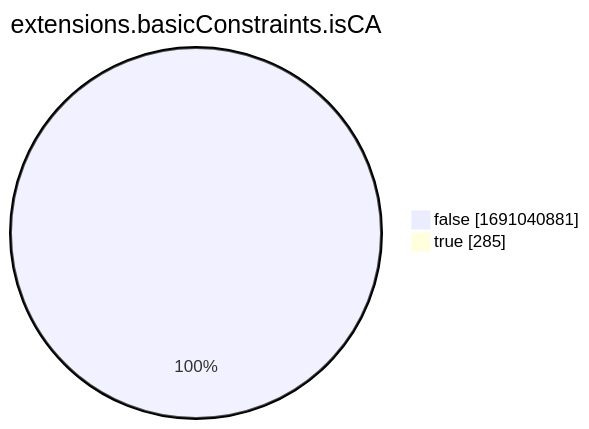
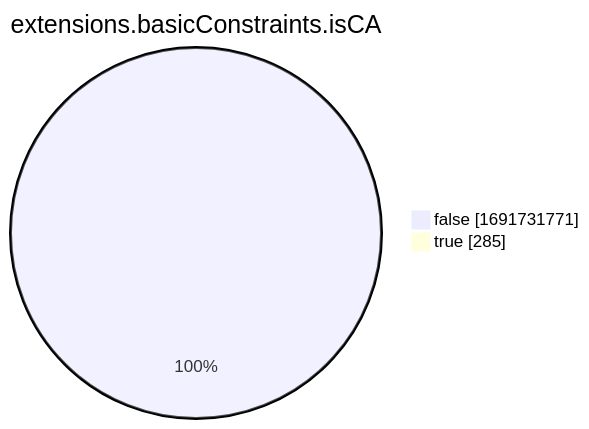
Before and after one commit to christiankrug/ctmonitor_visualization: the eighth of 15 diagrams in xenon2022/README.md, drawn with Mermaid. The commit also changed other lines of this file, not shown here.

````diff
--- a/xenon2022/README.md
+++ b/xenon2022/README.md
@@ -2865,6 +2865,6 @@
 ```mermaid
 pie showData
 title extensions.basicConstraints.isCA
-"false" :1691040881
+"false" :1691731771
 "true" :285
 ```
````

**What you have to do**. Output the records exactly, please. The pictures are not part of the copy.

**Solution**.
Before and after one commit to christiankrug/ctmonitor_visualization: the eighth of 15 diagrams in xenon2022/README.md, drawn with Mermaid. The commit also changed other lines of this file, not shown here.

````diff
--- a/xenon2022/README.md
+++ b/xenon2022/README.md
@@ -2865,6 +2865,6 @@
 ```mermaid
 pie showData
 title extensions.basicConstraints.isCA
-"false" :1691040881
+"false" :1691731771
 "true" :285
 ```
````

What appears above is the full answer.